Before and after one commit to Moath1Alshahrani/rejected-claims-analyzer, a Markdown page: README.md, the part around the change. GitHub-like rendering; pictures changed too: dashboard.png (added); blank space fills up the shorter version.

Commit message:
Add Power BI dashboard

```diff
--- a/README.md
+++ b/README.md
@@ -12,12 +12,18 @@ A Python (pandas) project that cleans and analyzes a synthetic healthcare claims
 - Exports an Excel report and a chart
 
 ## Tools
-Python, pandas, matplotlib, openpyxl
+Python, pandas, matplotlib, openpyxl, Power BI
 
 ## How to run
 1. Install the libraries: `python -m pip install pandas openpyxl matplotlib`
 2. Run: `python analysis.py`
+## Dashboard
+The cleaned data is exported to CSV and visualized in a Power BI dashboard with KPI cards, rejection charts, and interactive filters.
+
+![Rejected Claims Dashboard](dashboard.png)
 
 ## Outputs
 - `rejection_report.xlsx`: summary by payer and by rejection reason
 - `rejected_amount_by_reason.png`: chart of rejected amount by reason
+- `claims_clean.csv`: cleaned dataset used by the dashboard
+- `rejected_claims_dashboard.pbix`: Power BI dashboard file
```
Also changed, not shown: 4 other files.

++++++++++

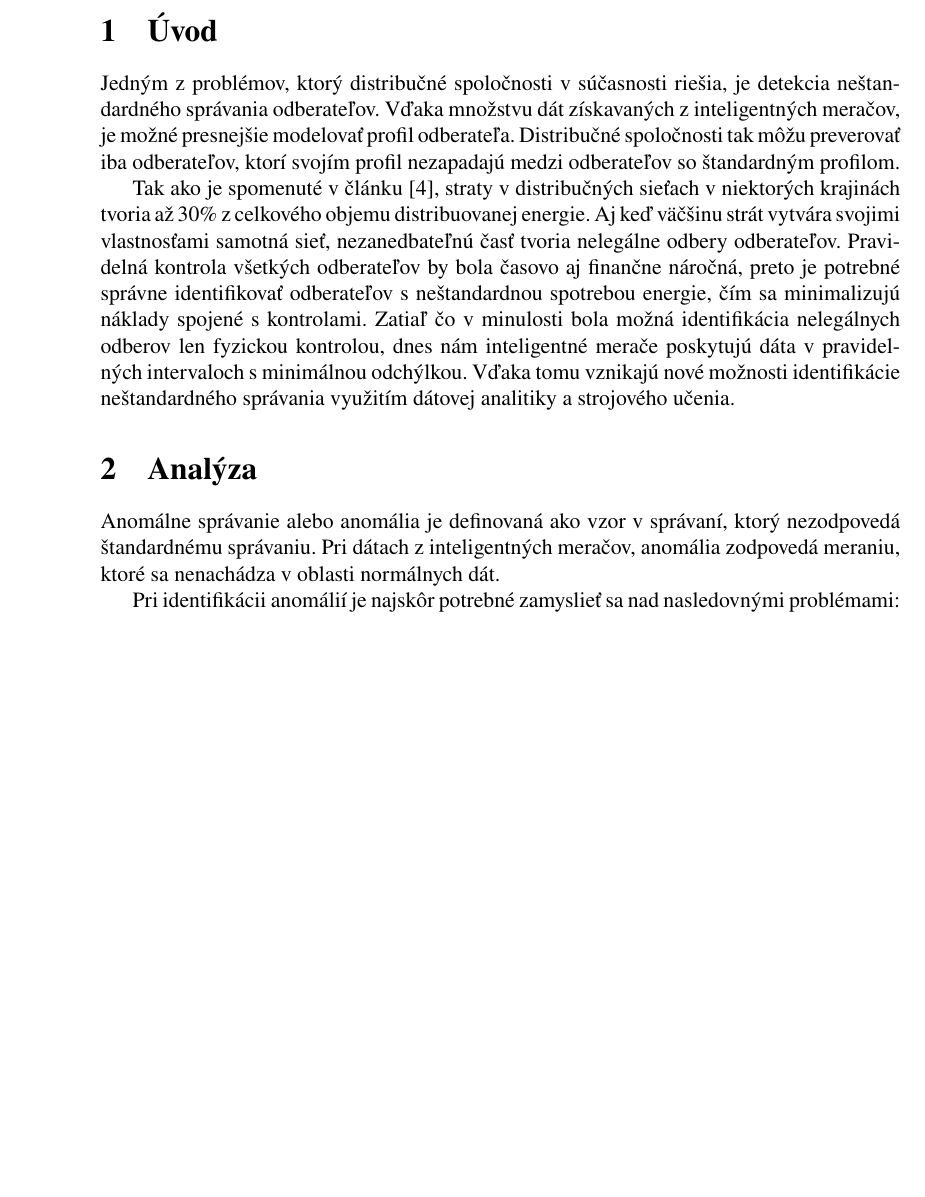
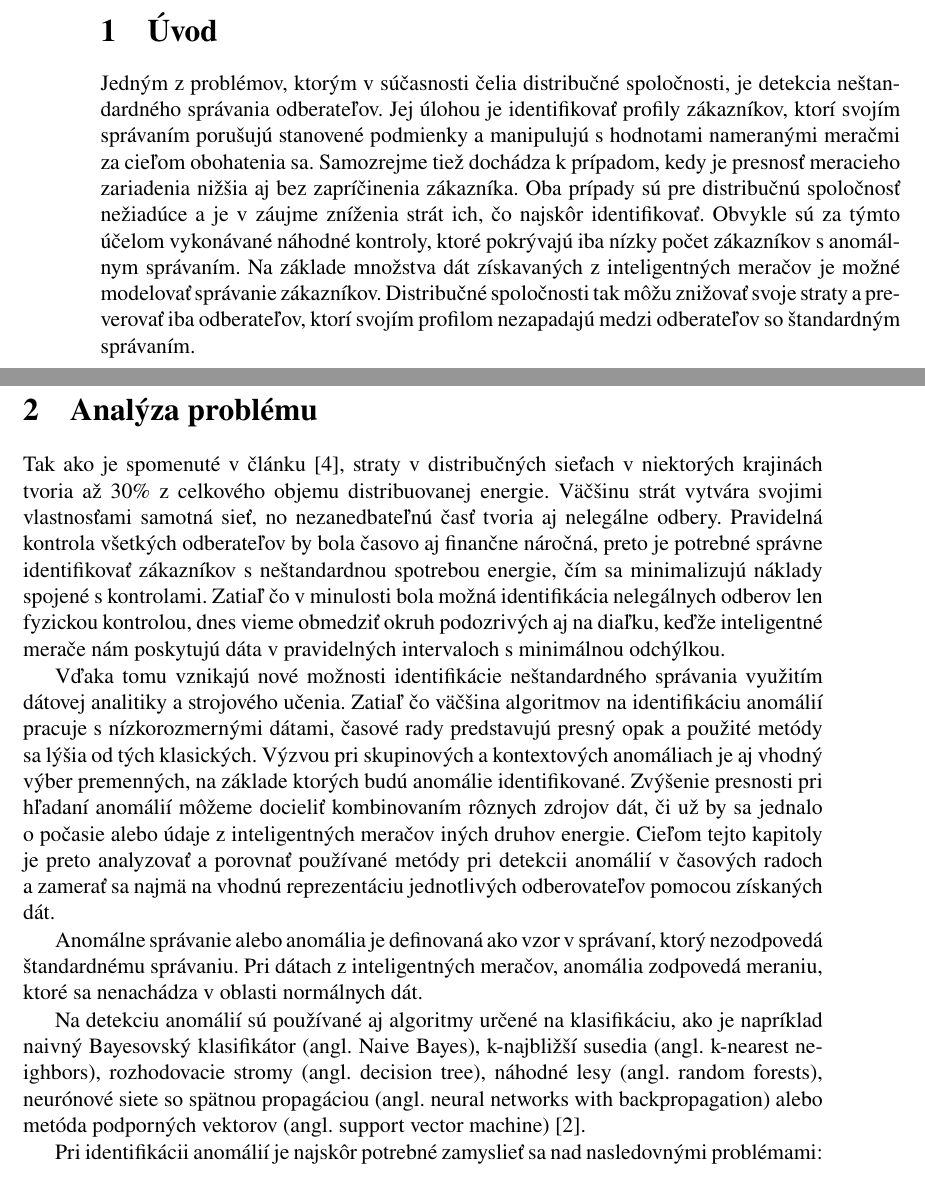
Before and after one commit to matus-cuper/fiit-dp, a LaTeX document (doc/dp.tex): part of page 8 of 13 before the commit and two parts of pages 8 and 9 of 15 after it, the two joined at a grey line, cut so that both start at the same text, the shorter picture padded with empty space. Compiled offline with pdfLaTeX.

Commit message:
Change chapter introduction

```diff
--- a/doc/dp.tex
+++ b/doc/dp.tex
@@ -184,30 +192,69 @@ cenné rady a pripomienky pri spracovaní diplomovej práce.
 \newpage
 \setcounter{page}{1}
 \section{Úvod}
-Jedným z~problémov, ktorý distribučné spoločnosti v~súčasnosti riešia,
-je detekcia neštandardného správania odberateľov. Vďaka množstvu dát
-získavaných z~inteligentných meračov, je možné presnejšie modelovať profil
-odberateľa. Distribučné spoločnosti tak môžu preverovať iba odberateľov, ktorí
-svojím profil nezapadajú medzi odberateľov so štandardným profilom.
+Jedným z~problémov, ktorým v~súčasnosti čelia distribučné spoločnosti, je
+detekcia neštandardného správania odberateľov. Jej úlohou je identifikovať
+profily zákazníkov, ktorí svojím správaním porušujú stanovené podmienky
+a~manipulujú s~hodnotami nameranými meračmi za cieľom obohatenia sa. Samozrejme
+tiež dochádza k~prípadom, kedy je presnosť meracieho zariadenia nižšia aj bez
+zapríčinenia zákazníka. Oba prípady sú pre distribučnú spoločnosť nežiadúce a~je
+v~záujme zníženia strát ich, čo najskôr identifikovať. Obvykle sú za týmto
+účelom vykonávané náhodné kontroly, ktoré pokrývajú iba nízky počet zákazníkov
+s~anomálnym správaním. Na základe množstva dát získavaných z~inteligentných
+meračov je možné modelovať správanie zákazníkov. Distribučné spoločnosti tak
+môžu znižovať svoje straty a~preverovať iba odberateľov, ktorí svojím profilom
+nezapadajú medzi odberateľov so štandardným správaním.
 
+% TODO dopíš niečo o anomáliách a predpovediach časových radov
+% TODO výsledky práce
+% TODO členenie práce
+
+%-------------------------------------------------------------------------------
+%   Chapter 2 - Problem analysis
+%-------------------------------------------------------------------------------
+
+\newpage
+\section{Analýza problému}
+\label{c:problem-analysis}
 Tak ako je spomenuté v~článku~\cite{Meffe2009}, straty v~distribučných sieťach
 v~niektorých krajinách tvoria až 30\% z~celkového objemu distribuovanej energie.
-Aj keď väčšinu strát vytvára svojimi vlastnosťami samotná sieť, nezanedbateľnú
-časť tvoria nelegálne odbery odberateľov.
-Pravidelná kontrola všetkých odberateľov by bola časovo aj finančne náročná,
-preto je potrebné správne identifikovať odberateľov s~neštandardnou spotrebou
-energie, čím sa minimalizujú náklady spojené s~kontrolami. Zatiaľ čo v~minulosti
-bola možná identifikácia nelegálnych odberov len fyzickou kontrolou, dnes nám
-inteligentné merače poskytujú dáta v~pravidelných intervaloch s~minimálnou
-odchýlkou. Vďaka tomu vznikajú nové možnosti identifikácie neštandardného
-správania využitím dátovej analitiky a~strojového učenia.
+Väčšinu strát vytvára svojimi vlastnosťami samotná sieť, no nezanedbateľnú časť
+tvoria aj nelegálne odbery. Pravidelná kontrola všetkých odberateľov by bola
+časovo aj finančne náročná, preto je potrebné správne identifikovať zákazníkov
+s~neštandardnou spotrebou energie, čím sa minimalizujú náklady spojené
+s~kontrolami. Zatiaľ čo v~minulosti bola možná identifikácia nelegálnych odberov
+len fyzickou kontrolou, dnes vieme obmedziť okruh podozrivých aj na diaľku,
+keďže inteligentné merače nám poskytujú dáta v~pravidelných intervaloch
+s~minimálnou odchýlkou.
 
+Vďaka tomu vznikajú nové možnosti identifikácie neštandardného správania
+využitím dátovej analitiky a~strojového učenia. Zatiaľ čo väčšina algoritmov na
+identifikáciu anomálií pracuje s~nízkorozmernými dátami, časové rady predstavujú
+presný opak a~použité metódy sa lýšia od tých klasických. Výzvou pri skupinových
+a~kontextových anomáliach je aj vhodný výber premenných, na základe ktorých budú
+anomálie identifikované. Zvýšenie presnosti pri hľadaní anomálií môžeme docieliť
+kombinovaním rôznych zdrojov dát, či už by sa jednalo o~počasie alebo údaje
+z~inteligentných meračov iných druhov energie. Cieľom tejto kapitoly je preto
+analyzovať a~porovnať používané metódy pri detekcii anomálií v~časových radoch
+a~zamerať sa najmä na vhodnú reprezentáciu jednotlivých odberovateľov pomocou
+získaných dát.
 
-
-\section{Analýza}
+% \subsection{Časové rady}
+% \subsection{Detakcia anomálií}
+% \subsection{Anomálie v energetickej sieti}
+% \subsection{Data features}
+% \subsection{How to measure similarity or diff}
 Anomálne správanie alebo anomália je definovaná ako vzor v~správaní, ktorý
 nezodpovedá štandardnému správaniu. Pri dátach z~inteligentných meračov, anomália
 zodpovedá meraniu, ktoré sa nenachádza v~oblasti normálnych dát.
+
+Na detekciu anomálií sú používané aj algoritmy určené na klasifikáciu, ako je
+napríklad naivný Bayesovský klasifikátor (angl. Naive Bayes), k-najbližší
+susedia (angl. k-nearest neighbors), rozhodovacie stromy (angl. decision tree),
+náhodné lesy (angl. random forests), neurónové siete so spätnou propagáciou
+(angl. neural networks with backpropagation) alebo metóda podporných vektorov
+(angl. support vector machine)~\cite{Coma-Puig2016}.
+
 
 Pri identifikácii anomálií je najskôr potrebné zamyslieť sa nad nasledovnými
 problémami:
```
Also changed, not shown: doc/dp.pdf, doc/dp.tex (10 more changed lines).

++++++++++

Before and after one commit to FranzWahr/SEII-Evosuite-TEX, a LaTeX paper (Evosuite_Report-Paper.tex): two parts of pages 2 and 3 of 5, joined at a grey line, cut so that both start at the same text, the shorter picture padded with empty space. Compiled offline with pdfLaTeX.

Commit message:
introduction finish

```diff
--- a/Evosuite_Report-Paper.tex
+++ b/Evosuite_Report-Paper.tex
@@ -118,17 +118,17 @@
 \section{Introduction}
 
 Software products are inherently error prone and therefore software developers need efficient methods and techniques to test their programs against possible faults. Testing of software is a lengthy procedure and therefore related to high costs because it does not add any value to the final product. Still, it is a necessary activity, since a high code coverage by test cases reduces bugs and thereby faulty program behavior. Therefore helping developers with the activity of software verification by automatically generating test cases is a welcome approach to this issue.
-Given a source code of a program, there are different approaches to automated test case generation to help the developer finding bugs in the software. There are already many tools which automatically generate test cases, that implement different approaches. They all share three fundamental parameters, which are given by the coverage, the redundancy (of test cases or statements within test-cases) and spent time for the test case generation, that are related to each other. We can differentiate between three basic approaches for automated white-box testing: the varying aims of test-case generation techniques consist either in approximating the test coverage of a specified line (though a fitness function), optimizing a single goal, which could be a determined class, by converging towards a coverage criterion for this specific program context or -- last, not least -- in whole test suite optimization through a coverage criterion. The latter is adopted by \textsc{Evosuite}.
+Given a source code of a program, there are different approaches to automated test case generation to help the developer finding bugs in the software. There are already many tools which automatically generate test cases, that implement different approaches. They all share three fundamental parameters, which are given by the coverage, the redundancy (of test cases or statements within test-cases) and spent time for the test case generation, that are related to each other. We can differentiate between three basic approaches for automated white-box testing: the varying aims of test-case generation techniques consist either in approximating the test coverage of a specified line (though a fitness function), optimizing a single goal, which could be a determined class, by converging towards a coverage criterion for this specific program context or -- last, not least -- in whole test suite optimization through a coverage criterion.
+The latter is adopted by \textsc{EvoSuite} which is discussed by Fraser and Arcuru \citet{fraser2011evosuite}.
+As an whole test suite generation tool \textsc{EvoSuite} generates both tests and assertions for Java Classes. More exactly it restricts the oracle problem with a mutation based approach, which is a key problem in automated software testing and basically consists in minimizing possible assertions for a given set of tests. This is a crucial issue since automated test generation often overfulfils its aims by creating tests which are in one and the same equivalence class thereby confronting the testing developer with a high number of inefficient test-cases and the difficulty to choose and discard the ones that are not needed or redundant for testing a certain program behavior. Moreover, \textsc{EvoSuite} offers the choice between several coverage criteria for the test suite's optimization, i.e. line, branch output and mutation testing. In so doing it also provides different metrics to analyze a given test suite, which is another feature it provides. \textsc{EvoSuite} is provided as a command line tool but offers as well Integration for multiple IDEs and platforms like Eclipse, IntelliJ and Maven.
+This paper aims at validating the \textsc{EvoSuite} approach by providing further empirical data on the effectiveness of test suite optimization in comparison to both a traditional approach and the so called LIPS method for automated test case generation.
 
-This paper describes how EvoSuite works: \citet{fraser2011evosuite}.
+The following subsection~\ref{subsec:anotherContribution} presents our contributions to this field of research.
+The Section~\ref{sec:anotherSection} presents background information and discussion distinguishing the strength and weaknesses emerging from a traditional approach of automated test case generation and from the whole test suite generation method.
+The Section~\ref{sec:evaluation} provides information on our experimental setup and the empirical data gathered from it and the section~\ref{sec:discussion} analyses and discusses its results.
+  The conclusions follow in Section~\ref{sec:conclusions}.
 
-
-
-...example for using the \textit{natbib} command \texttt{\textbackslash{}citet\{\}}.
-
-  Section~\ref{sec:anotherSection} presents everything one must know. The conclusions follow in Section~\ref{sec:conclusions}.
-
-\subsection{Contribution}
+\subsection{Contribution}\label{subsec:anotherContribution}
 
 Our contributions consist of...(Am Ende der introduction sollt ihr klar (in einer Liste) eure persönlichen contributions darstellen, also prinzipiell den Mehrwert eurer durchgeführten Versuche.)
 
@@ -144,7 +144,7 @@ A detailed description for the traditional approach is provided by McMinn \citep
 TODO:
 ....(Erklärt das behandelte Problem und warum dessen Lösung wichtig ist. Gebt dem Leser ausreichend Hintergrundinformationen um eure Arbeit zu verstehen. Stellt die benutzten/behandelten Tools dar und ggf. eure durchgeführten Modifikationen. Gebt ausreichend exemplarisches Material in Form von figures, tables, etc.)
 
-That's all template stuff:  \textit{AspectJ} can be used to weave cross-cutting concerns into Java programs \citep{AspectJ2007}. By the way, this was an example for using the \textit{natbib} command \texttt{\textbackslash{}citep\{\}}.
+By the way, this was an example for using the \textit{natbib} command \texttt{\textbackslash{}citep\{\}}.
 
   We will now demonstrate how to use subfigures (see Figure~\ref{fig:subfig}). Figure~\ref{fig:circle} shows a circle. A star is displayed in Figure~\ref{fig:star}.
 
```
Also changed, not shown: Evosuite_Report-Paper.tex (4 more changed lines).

++++++++++

• [Exercise goal]: Search the material for "energie" and copy each matching line.

• [Exercise solution]:
 v~niektorých krajinách tvoria až 30\% z~celkového objemu distribuovanej energie.
-energie, čím sa minimalizujú náklady spojené s~kontrolami. Zatiaľ čo v~minulosti
+s~neštandardnou spotrebou energie, čím sa minimalizujú náklady spojené
+z~inteligentných meračov iných druhov energie. Cieľom tejto kapitoly je preto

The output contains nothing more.